CALGARY-  After months of preparation, the countdown is on for the world’s longest hockey game.

The puck drops at 10:30 a.m. on Sunday at the Chestermere Recreation Centre, in a marathon game that will put 40 players to the test—both physically and mentally.

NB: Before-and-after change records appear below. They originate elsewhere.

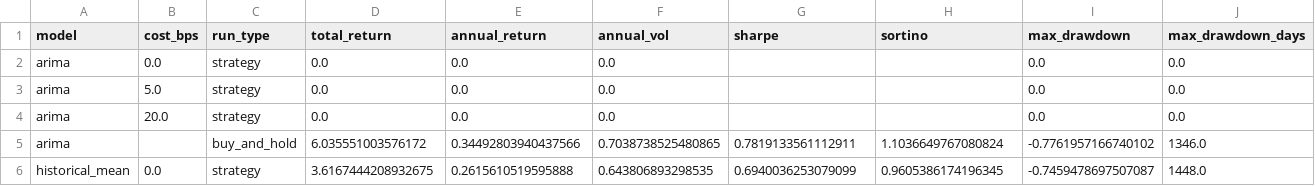
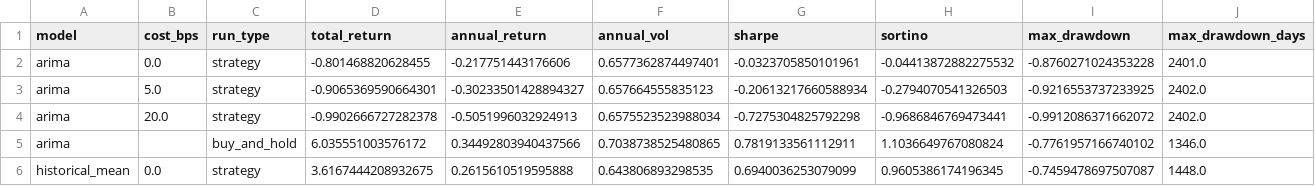
Before and after one commit to shamyantboda-gif/MachineLearningCrypto, a CSV file: reports/results/6246329f52/backtest.csv, drawn as a sheet; only a part is shown; removed rows and columns are numbered as before the commit, all else as after; rows hold the shown columns only; the diff names each change by its address in the sheet, - before the commit and + after, or states it on an @@ line.

```diff
--- a/reports/results/6246329f52/backtest.csv
+++ b/reports/results/6246329f52/backtest.csv
-row 2: arima | 0.0 | strategy | 0.0 | 0.0 | 0.0 |  |  | 0.0 | 0.0
-row 3: arima | 5.0 | strategy | 0.0 | 0.0 | 0.0 |  |  | 0.0 | 0.0
-row 4: arima | 20.0 | strategy | 0.0 | 0.0 | 0.0 |  |  | 0.0 | 0.0
+row 2: arima | 0.0 | strategy | -0.801468820628455 | -0.217751443176606 | 0.6577362874497401 | -0.0323705850101961 | -0.04413872882275532 | -0.8760271024353228 | 2401.0
+row 3: arima | 5.0 | strategy | -0.9065369590664301 | -0.30233501428894327 | 0.657664555835123 | -0.20613217660588934 | -0.2794070541326503 | -0.9216553737233925 | 2402.0
+row 4: arima | 20.0 | strategy | -0.9902666727282378 | -0.5051996032924913 | 0.6575523523988034 | -0.7275304825792298 | -0.9686846769473441 | -0.9912086371662072 | 2402.0
```
Also changed, not shown: reports/results/6246329f52/backtest_per_asset.csv, reports/results/6246329f52/dm_per_asset.csv, 37 other files.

Money raised will go the Alberta Children’s Hospital, Alberta flood relief and Samuel’s Ride for Rescue.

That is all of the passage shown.